It has been interesting to note how critics have received the play, particularly in the US. Unfailingly, the #MeToo movement has been mentioned, as has the current US policy on immigration. It’s as if audiences have seen in the play how women historically have struggled to find agency, how they have had many obstacles in doing so and how they return to the bottom of the pile in crisis situations. Two feminist artists that I like, Nancy Spero and Faith Ringgold, have both asserted that women will be the last ‘marginalised’ group to be truly liberated and I believe this also. The fact that there is a mixed-race character and lesbian relationship central to the play has also been picked up on often in reviews, and hence Belfast Girls has been judged by many to champion the marginalised – which of course it does.
In 2019, Belfast Girls premiered in Australia, at the Q Theatre in Queanbeyan, New South Wales. Produced by Echo Theatre and directed by Jordan Best; this production did fantastically well and received a number of glowing reviews. I was so sorry to miss it and really hope that Jordan and the cast get to do it again. There is a strong possibility that this production will soon tour Australia.
The European Premiere was staged by the Swedish company, Batalj Scenkonst and took place in Stockholm in November 2019. This production marks the first production of the play in translation and, luckily, I was able to attend the opening night. Malin Erikson directed an absolutely stunning cast, and I thought this was a beautiful show: very physical and visual, with brilliant use of lighting and music. Even though I don’t speak or understand Swedish, I was moved by the show and really hope the company get to do it again. This production also received remarkable reviews and lots of press.
In December 2019, there was a reading of the play in Washington DC, directed by Shanara Gabrielle for Solas Nua, a Washington-based theatre and arts company. There are further productions of the play in 2020/21 and hopefully also in 2022, as the play continues to speak to audiences (and readers) about the attempts of marginalised groups to find agency in a world that historically – and seemingly still – would like to crush it.
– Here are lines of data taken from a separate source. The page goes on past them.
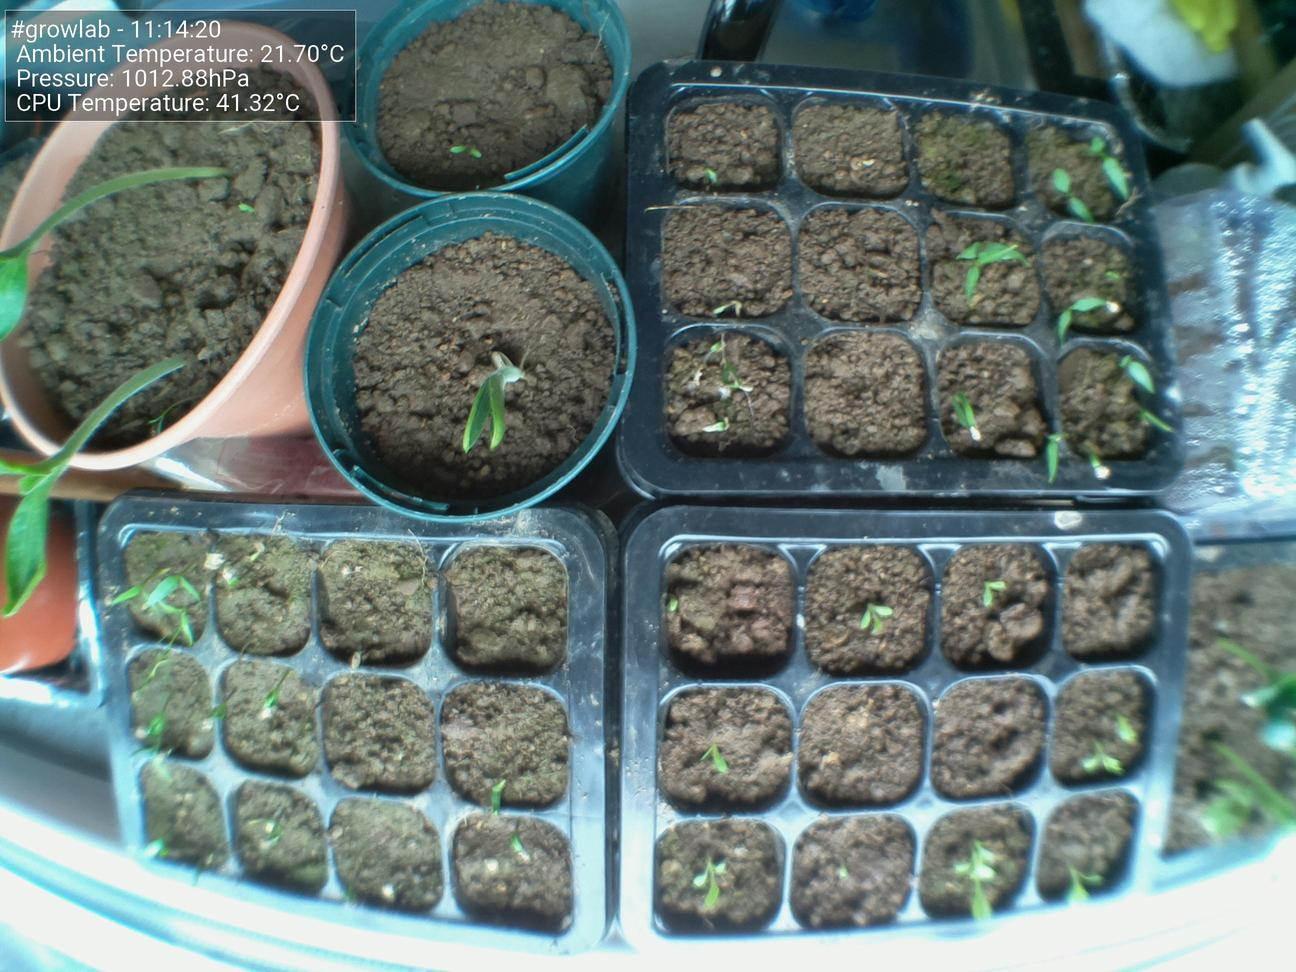
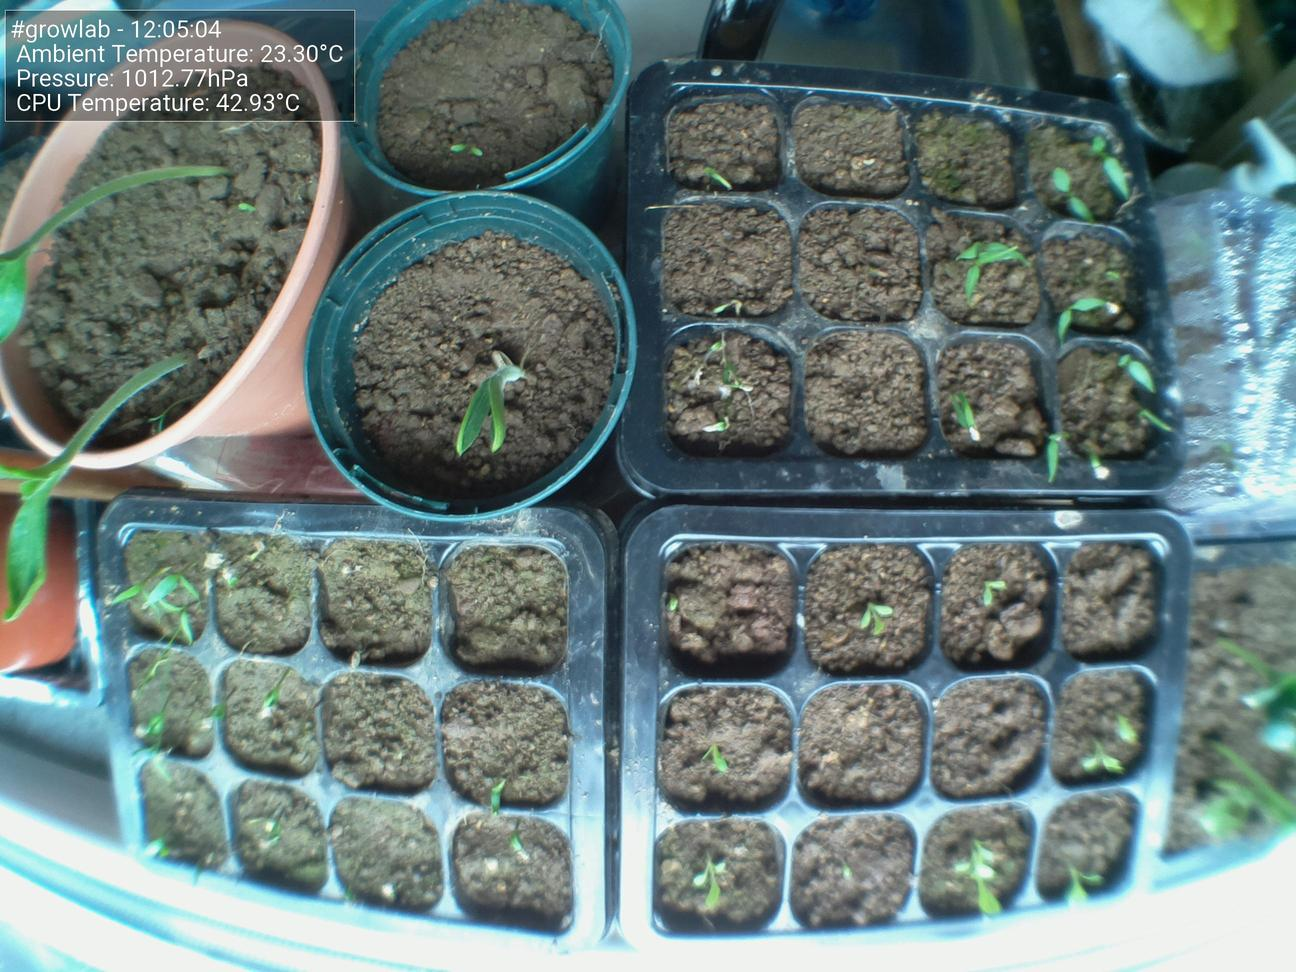
Update images at Mon  2 May 12:05:10 BST 2022

diff --git a/docs/index.html b/docs/index.html
@@ -44,15 +44,15 @@
                         <tbody>
                             <tr>
                                 <td>Time</td>
-                                <td>11:14:20</td>
+                                <td>12:05:04</td>
                             </tr>
                             <tr>
                                 <td>CPU Temp</td>
-                                <td>41.32°C</td>
+                                <td>42.93°C</td>
                             </tr>
                             <tr>
                                 <td>Ambient Temperature</td>
-                                <td>21.70°C</td>
+                                <td>23.30°C</td>
                             </tr>
                             <tr>
                                 <td>Humidity</td>
@@ -60,7 +60,7 @@
                             </tr>
                             <tr>
                                 <td>Pressure</td>
-                                <td>1012.88hPa</td>
+                                <td>1012.77hPa</td>
                             </tr>
                         </tbody>
                     </table>
@@ -68,7 +68,7 @@
 
                 <h5>Latest image</h5>
                 <div style="width: 85%;">
-                            <img class="figure-img img-fluid rounded" src="./preview.jpg?uid=1651486466.742788">
+                            <img class="figure-img img-fluid rounded" src="./preview.jpg?uid=1651489509.7933023">
                 </div>
             </div>
         </div>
Jaki McCarrick is an award-winning writer of plays, poetry and fiction. Her debut short story collection The Scattering was published by Seren Books and was shortlisted for the 2014 Edge Hill Prize. The collection includes her story ‘The Visit’, which won the 2010 Wasafiri Short Fiction Prize and was included in Best British Short Stories (published by Salt), 2012. On the basis of her debut collection, Jaki was longlisted in 2014 for the inaugural Irish Fiction Laureate. Her play LEOPOLDVILLE won the 2010 Papatango Prize for New Writing, and her play, The Naturalists, premiered in 2018 in New York to rave reviews: ‘Impeccable, a gift to its actors’ (New York Times); ‘Beautifully performed’ (The New Yorker). Her play Belfast Girls, developed at the National Theatre Studio, London, was shortlisted for the 2012 Susan Smith Blackburn Prize and the 2014 BBC Tony Doyle Award. It premiered in the US in Chicago in 2015 to much critical acclaim and has since been staged widely internationally with recent premieres in Australia and Sweden. In 2016, Jaki was selected for Screen Ireland’s Talent Development Initiative and has recently completed the screen adaptation of Belfast Girls. She is currently working on her second collection of short fiction and her first novel, The Family Wolves. Jaki also writes critical pieces for the Times Literary Supplement, Irish Examiner, Poetry Ireland Review and other publications.